[[ PROVIDED RECORDS, beginning ]]

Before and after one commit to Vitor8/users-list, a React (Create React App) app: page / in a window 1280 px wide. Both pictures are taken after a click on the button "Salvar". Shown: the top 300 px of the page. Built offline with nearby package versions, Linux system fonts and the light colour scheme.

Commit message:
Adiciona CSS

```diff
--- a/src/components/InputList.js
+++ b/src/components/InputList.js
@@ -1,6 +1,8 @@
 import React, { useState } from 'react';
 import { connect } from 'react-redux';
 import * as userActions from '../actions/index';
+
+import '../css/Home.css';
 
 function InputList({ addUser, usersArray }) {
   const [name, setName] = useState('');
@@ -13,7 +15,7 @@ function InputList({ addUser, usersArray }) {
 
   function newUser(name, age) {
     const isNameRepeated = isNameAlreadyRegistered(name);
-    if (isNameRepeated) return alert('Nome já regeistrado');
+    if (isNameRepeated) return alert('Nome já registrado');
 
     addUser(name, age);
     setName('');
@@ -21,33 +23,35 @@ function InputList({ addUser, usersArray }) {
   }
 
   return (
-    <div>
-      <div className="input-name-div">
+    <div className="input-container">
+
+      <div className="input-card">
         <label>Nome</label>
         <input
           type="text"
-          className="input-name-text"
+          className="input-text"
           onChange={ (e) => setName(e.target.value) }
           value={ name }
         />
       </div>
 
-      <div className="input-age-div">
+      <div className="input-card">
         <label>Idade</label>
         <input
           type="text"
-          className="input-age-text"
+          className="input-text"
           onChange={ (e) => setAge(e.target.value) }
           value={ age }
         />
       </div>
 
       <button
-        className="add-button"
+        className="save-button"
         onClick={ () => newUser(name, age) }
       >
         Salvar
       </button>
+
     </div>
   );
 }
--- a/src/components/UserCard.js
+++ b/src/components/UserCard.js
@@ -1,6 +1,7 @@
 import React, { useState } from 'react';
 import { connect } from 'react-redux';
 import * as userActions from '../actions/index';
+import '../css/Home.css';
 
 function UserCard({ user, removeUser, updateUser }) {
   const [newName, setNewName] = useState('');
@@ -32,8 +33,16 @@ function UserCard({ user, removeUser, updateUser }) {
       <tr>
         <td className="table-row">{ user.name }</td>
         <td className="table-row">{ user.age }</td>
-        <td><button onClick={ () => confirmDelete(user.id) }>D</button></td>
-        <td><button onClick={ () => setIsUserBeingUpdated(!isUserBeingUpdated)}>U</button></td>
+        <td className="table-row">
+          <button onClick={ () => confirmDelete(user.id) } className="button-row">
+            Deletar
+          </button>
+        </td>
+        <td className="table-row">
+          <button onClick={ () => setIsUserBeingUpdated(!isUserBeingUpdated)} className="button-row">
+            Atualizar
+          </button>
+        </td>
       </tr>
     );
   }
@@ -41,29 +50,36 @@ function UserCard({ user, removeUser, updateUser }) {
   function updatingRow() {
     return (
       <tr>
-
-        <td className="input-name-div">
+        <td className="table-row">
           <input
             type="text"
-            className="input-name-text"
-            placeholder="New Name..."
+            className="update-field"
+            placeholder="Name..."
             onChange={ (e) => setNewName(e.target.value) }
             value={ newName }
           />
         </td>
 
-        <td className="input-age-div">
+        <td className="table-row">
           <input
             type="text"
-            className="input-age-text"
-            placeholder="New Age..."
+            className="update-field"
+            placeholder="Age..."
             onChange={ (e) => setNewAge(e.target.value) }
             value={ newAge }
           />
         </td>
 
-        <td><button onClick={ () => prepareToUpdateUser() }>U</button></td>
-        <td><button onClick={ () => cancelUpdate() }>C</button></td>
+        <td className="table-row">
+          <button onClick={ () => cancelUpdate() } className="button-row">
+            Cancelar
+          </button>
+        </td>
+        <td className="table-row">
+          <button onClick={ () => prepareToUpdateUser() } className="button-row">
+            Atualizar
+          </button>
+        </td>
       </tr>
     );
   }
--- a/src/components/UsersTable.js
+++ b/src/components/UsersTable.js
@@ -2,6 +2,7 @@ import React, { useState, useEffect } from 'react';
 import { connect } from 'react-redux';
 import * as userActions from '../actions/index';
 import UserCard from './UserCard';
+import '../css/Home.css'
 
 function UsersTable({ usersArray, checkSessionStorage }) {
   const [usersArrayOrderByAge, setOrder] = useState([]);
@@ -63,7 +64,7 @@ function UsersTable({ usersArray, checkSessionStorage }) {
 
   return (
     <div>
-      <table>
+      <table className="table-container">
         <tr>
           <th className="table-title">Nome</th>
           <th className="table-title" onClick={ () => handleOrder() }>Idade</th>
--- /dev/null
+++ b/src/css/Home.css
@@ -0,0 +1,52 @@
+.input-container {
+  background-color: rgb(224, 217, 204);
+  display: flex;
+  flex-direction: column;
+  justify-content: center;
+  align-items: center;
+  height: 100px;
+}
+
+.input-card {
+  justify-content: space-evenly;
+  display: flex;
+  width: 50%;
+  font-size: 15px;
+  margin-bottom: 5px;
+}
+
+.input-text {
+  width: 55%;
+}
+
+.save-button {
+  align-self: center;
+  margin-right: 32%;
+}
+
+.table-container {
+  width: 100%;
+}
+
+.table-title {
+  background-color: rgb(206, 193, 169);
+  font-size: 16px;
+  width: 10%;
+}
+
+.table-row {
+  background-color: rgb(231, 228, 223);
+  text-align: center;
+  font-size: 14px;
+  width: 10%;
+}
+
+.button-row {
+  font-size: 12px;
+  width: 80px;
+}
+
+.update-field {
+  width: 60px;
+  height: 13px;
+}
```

[[ PROVIDED RECORDS, end ]]
[[ PROVIDED RECORDS, beginning ]]

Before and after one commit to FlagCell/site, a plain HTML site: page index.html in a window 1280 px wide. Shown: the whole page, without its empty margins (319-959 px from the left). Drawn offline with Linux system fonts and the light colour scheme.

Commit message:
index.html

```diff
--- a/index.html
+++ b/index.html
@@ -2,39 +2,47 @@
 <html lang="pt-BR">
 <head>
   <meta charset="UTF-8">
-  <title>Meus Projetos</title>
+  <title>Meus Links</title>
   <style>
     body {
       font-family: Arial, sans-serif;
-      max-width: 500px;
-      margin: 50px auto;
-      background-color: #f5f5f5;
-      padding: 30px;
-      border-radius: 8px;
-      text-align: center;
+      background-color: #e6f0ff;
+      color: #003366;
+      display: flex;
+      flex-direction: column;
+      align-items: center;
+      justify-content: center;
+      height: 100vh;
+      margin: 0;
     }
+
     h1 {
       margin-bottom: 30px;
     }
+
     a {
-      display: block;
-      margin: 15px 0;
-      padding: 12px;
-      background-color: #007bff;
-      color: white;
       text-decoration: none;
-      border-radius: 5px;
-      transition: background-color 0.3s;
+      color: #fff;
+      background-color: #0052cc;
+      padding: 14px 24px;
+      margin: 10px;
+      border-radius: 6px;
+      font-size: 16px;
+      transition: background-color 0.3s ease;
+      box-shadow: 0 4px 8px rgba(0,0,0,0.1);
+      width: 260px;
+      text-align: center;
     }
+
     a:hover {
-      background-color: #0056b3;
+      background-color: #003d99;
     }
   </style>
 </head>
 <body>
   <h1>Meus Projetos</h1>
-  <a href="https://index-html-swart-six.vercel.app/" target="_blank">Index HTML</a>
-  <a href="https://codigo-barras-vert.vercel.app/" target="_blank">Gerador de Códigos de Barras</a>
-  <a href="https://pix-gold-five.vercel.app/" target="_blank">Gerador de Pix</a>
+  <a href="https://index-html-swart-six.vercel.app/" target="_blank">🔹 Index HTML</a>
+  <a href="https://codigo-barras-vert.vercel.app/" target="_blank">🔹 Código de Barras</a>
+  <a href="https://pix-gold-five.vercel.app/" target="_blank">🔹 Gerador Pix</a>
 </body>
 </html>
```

[[ PROVIDED RECORDS, end ]]

HOW TO COMPLETE THIS TASK :: Look through the data and show every line containing "target".

TASK SOLUTION ::
           onChange={ (e) => setName(e.target.value) }
           onChange={ (e) => setAge(e.target.value) }
             onChange={ (e) => setNewName(e.target.value) }
             onChange={ (e) => setNewAge(e.target.value) }
-  <a href="https://index-html-swart-six.vercel.app/" target="_blank">Index HTML</a>
-  <a href="https://codigo-barras-vert.vercel.app/" target="_blank">Gerador de Códigos de Barras</a>
-  <a href="https://pix-gold-five.vercel.app/" target="_blank">Gerador de Pix</a>
+  <a href="https://index-html-swart-six.vercel.app/" target="_blank">🔹 Index HTML</a>
+  <a href="https://codigo-barras-vert.vercel.app/" target="_blank">🔹 Código de Barras</a>
+  <a href="https://pix-gold-five.vercel.app/" target="_blank">🔹 Gerador Pix</a>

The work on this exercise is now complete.